While there’s a common stereotype that data scientists are poor software engineers, at The Data Incubator, we believe that mastering the fundamentals of software engineering is important for data science and we strive to implement rigorous engineering standards for our data science company. We have an extensive curriculum for data science corporate training, data science fellowship, and online data science course leveraging the jupyter (née ipython) notebook format. Last year, we published a post about testing Jupyter notebooks — applying rigorous software engineering testing standards to new technologies popular in data science.
However, over time, as our codebase as grown, we’ve added in more and more notebooks to our curriculum material. This led to tests on our curriculum taking ~30 minutes to run! We quickly identified parallelism as a low-hanging fruit that would make sense for a first approach, with a couple of points:
- We have curriculum materials that run code in Spark 2.0 parallelizing runs in that kernel is hard because of how the Spark execution environment spins up. We also have curriculum materials in the jupyter R Kernel.
- Subprocess communication in Python (what our testing code is written in) is a pain, so maybe there’s a way to use some other parallelization library to avoid having to reinvent that wheel.
- Most of our notebooks are in Python, so those shouldn’t have any issues.
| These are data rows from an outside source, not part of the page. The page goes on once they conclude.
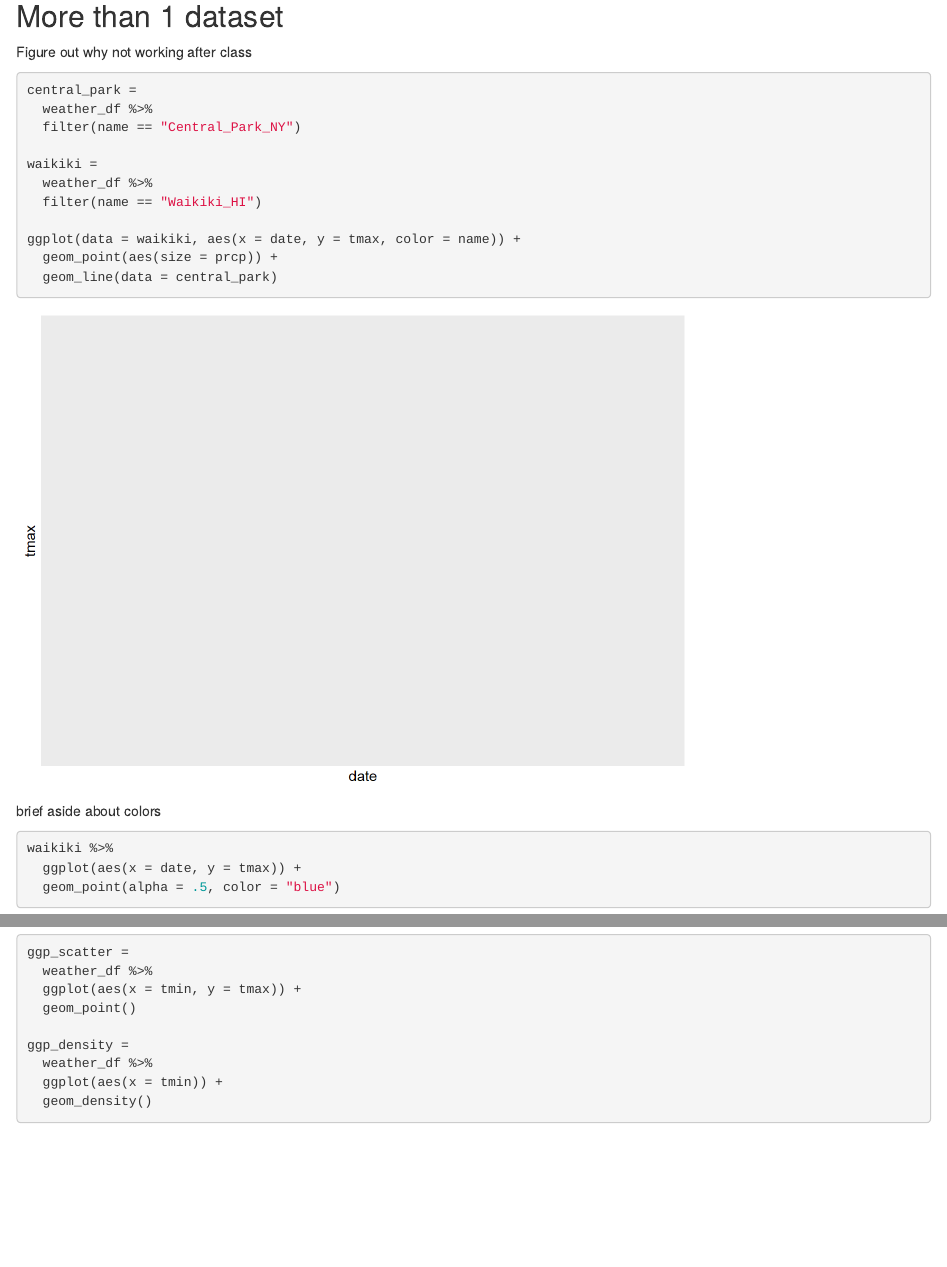
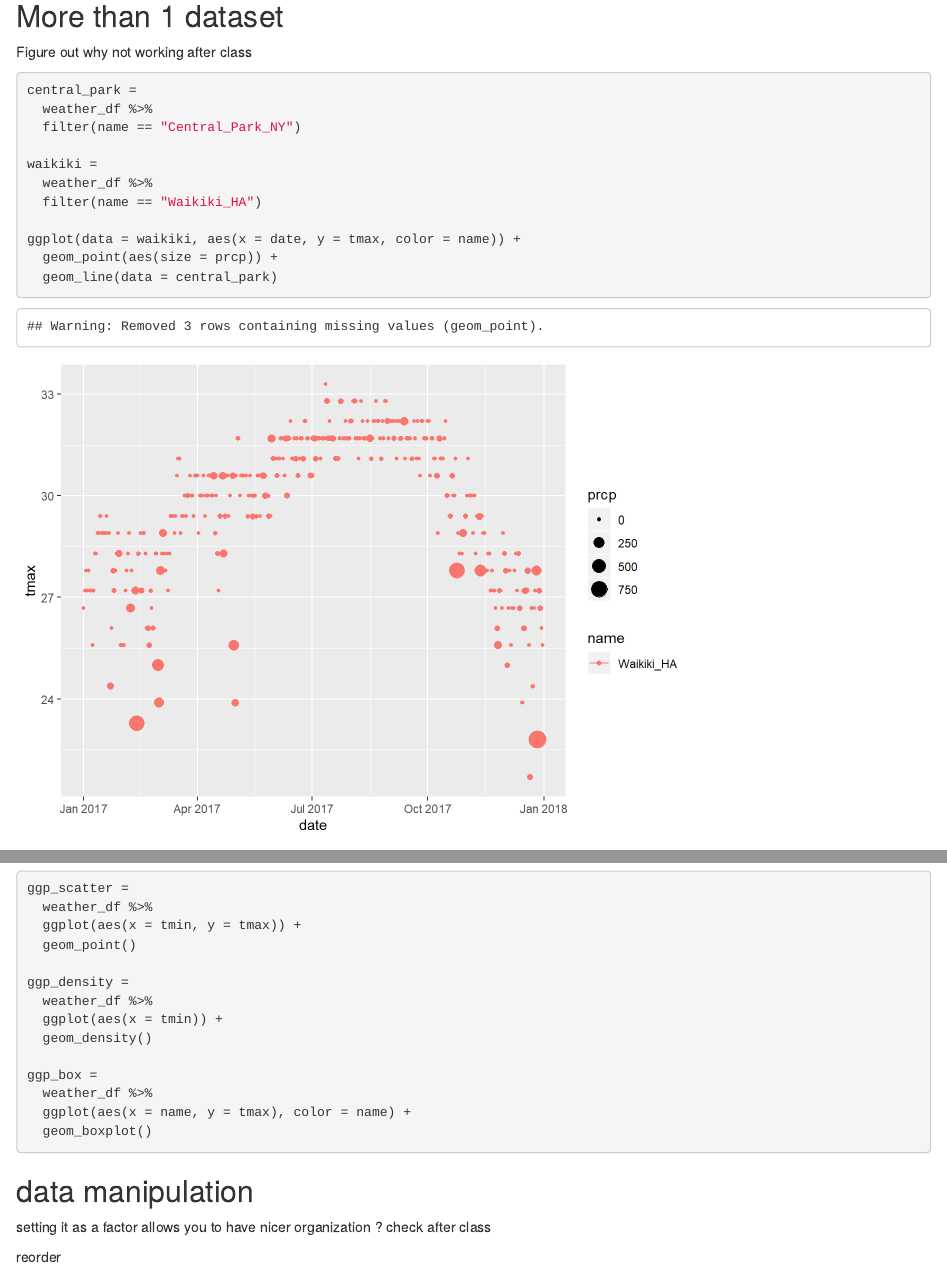
Before and after one commit to kmwheel1/viz_and_eda, an R Markdown document (viz_and_eda2.rmd): the page in a window 1100 px wide, from 6140 px down, and a second part further down, joined at a grey line. The pictures show the output file viz_and_eda2.html that the author committed with the source, opened offline.

Commit message:
more plots, need to update after class

````diff
--- a/viz_and_eda2.rmd
+++ b/viz_and_eda2.rmd
@@ -129,7 +129,7 @@ central_park =
 
 waikiki =
   weather_df %>%
-  filter(name == "Waikiki_HI")
+  filter(name == "Waikiki_HA")
 
 ggplot(data = waikiki, aes(x = date, y = tmax, color = name)) +
   geom_point(aes(size = prcp)) +
@@ -159,5 +159,16 @@ ggp_density =
   ggplot(aes(x = tmin)) +
   geom_density()
 
+ggp_box =
+  weather_df %>%
+  ggplot(aes(x = name, y = tmax), color = name) +
+  geom_boxplot()
+```
 
-```
+## data manipulation
+setting it as a factor allows you to have nicer organization ?
+check after class
+
+
+
+reorder
````
Also changed, not shown: viz_and_eda2.html, viz_and_eda2_files/figure-html/unnamed-chunk-8-1.png, viz_and_eda2_files/figure-html/unnamed-chunk-9-1.png.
These issues aside, this seemed like a reasonable approach because each Jupyter notebook executes as its own subprocess in our current setup – we just had to take each of those processes and run them at the same time. Taking a stab at 3., parallelizing python tests, while finding a way around 2. – annoying multiprocess communication issues – yielded great results! Continue reading